TASK OBJECTIVE: Would you write out all of the entries below, exactly as they stand?

RECORD SET:
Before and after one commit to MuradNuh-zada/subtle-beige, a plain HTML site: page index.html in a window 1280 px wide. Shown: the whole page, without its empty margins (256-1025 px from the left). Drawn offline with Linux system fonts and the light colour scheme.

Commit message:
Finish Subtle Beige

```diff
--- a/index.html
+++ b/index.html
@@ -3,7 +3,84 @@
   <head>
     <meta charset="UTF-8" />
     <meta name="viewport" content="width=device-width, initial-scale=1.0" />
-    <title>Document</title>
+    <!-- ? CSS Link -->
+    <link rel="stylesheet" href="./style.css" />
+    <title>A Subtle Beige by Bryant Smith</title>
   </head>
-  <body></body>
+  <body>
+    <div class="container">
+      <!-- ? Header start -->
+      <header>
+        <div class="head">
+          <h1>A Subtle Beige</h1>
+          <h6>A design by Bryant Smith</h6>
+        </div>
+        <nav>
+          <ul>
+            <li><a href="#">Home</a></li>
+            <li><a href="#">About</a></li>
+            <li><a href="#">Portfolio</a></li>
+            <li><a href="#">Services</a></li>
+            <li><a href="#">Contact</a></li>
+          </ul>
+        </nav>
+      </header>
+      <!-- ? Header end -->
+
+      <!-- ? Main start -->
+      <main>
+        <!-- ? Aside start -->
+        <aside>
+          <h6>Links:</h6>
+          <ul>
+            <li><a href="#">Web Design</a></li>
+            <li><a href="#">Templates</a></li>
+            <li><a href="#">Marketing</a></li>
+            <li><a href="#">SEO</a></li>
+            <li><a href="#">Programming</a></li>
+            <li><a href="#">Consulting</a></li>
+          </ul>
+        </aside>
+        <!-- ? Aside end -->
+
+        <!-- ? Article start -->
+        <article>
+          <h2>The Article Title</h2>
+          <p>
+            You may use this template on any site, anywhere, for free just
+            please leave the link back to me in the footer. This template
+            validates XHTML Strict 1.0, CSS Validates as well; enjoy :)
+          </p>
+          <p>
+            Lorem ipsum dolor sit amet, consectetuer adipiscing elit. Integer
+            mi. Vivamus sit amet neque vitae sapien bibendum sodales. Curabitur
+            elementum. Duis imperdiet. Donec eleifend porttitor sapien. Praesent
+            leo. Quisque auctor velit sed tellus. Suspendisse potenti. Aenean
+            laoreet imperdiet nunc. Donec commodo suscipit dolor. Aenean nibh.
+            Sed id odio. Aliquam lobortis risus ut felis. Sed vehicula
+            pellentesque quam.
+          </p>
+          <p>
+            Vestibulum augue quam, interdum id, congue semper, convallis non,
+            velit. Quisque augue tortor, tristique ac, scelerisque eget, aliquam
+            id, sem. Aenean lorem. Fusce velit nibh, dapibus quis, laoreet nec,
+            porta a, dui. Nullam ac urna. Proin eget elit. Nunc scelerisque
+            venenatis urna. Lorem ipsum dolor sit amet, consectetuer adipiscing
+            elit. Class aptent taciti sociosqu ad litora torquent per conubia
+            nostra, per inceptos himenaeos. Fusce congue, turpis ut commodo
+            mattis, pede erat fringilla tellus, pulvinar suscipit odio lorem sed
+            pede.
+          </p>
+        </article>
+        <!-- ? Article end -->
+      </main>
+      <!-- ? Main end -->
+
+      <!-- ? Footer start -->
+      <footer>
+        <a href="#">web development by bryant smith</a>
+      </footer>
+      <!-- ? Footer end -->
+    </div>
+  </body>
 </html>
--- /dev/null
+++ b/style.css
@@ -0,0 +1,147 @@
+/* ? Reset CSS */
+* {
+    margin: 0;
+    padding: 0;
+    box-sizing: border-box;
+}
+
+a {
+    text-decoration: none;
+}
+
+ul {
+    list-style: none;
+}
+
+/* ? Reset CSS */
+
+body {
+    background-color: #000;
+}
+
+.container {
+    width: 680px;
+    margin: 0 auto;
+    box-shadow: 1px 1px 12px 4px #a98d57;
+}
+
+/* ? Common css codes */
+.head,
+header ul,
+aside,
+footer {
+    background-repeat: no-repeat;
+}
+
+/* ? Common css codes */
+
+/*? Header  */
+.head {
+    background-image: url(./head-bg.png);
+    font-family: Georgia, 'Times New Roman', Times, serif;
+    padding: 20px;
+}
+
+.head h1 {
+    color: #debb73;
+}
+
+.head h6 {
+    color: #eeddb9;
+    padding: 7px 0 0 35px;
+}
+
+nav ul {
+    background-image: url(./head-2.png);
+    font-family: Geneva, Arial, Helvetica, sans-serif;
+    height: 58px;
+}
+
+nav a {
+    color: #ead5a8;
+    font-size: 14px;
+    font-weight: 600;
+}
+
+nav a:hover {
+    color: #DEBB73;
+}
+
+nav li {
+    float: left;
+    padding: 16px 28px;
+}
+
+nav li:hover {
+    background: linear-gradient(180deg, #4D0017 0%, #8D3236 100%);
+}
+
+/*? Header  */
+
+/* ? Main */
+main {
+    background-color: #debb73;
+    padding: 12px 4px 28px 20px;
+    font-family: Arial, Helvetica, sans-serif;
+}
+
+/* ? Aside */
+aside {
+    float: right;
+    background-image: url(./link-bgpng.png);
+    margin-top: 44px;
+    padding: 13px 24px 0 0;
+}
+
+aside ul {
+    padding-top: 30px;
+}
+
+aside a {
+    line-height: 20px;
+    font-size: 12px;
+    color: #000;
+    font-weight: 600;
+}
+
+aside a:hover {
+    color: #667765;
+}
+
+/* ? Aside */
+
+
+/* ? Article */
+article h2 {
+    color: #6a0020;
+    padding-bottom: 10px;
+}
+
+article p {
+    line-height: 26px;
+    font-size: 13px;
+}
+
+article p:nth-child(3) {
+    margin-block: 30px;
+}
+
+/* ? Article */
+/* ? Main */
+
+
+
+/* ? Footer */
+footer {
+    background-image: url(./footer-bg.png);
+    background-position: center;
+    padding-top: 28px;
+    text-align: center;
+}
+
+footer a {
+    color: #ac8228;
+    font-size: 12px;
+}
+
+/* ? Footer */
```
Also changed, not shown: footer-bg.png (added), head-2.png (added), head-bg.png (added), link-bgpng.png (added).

FINISHED TASK:
Before and after one commit to MuradNuh-zada/subtle-beige, a plain HTML site: page index.html in a window 1280 px wide. Shown: the whole page, without its empty margins (256-1025 px from the left). Drawn offline with Linux system fonts and the light colour scheme.

Commit message:
Finish Subtle Beige

```diff
--- a/index.html
+++ b/index.html
@@ -3,7 +3,84 @@
   <head>
     <meta charset="UTF-8" />
     <meta name="viewport" content="width=device-width, initial-scale=1.0" />
-    <title>Document</title>
+    <!-- ? CSS Link -->
+    <link rel="stylesheet" href="./style.css" />
+    <title>A Subtle Beige by Bryant Smith</title>
   </head>
-  <body></body>
+  <body>
+    <div class="container">
+      <!-- ? Header start -->
+      <header>
+        <div class="head">
+          <h1>A Subtle Beige</h1>
+          <h6>A design by Bryant Smith</h6>
+        </div>
+        <nav>
+          <ul>
+            <li><a href="#">Home</a></li>
+            <li><a href="#">About</a></li>
+            <li><a href="#">Portfolio</a></li>
+            <li><a href="#">Services</a></li>
+            <li><a href="#">Contact</a></li>
+          </ul>
+        </nav>
+      </header>
+      <!-- ? Header end -->
+
+      <!-- ? Main start -->
+      <main>
+        <!-- ? Aside start -->
+        <aside>
+          <h6>Links:</h6>
+          <ul>
+            <li><a href="#">Web Design</a></li>
+            <li><a href="#">Templates</a></li>
+            <li><a href="#">Marketing</a></li>
+            <li><a href="#">SEO</a></li>
+            <li><a href="#">Programming</a></li>
+            <li><a href="#">Consulting</a></li>
+          </ul>
+        </aside>
+        <!-- ? Aside end -->
+
+        <!-- ? Article start -->
+        <article>
+          <h2>The Article Title</h2>
+          <p>
+            You may use this template on any site, anywhere, for free just
+            please leave the link back to me in the footer. This template
+            validates XHTML Strict 1.0, CSS Validates as well; enjoy :)
+          </p>
+          <p>
+            Lorem ipsum dolor sit amet, consectetuer adipiscing elit. Integer
+            mi. Vivamus sit amet neque vitae sapien bibendum sodales. Curabitur
+            elementum. Duis imperdiet. Donec eleifend porttitor sapien. Praesent
+            leo. Quisque auctor velit sed tellus. Suspendisse potenti. Aenean
+            laoreet imperdiet nunc. Donec commodo suscipit dolor. Aenean nibh.
+            Sed id odio. Aliquam lobortis risus ut felis. Sed vehicula
+            pellentesque quam.
+          </p>
+          <p>
+            Vestibulum augue quam, interdum id, congue semper, convallis non,
+            velit. Quisque augue tortor, tristique ac, scelerisque eget, aliquam
+            id, sem. Aenean lorem. Fusce velit nibh, dapibus quis, laoreet nec,
+            porta a, dui. Nullam ac urna. Proin eget elit. Nunc scelerisque
+            venenatis urna. Lorem ipsum dolor sit amet, consectetuer adipiscing
+            elit. Class aptent taciti sociosqu ad litora torquent per conubia
+            nostra, per inceptos himenaeos. Fusce congue, turpis ut commodo
+            mattis, pede erat fringilla tellus, pulvinar suscipit odio lorem sed
+            pede.
+          </p>
+        </article>
+        <!-- ? Article end -->
+      </main>
+      <!-- ? Main end -->
+
+      <!-- ? Footer start -->
+      <footer>
+        <a href="#">web development by bryant smith</a>
+      </footer>
+      <!-- ? Footer end -->
+    </div>
+  </body>
 </html>
--- /dev/null
+++ b/style.css
@@ -0,0 +1,147 @@
+/* ? Reset CSS */
+* {
+    margin: 0;
+    padding: 0;
+    box-sizing: border-box;
+}
+
+a {
+    text-decoration: none;
+}
+
+ul {
+    list-style: none;
+}
+
+/* ? Reset CSS */
+
+body {
+    background-color: #000;
+}
+
+.container {
+    width: 680px;
+    margin: 0 auto;
+    box-shadow: 1px 1px 12px 4px #a98d57;
+}
+
+/* ? Common css codes */
+.head,
+header ul,
+aside,
+footer {
+    background-repeat: no-repeat;
+}
+
+/* ? Common css codes */
+
+/*? Header  */
+.head {
+    background-image: url(./head-bg.png);
+    font-family: Georgia, 'Times New Roman', Times, serif;
+    padding: 20px;
+}
+
+.head h1 {
+    color: #debb73;
+}
+
+.head h6 {
+    color: #eeddb9;
+    padding: 7px 0 0 35px;
+}
+
+nav ul {
+    background-image: url(./head-2.png);
+    font-family: Geneva, Arial, Helvetica, sans-serif;
+    height: 58px;
+}
+
+nav a {
+    color: #ead5a8;
+    font-size: 14px;
+    font-weight: 600;
+}
+
+nav a:hover {
+    color: #DEBB73;
+}
+
+nav li {
+    float: left;
+    padding: 16px 28px;
+}
+
+nav li:hover {
+    background: linear-gradient(180deg, #4D0017 0%, #8D3236 100%);
+}
+
+/*? Header  */
+
+/* ? Main */
+main {
+    background-color: #debb73;
+    padding: 12px 4px 28px 20px;
+    font-family: Arial, Helvetica, sans-serif;
+}
+
+/* ? Aside */
+aside {
+    float: right;
+    background-image: url(./link-bgpng.png);
+    margin-top: 44px;
+    padding: 13px 24px 0 0;
+}
+
+aside ul {
+    padding-top: 30px;
+}
+
+aside a {
+    line-height: 20px;
+    font-size: 12px;
+    color: #000;
+    font-weight: 600;
+}
+
+aside a:hover {
+    color: #667765;
+}
+
+/* ? Aside */
+
+
+/* ? Article */
+article h2 {
+    color: #6a0020;
+    padding-bottom: 10px;
+}
+
+article p {
+    line-height: 26px;
+    font-size: 13px;
+}
+
+article p:nth-child(3) {
+    margin-block: 30px;
+}
+
+/* ? Article */
+/* ? Main */
+
+
+
+/* ? Footer */
+footer {
+    background-image: url(./footer-bg.png);
+    background-position: center;
+    padding-top: 28px;
+    text-align: center;
+}
+
+footer a {
+    color: #ac8228;
+    font-size: 12px;
+}
+
+/* ? Footer */
```
Also changed, not shown: footer-bg.png (added), head-2.png (added), head-bg.png (added), link-bgpng.png (added).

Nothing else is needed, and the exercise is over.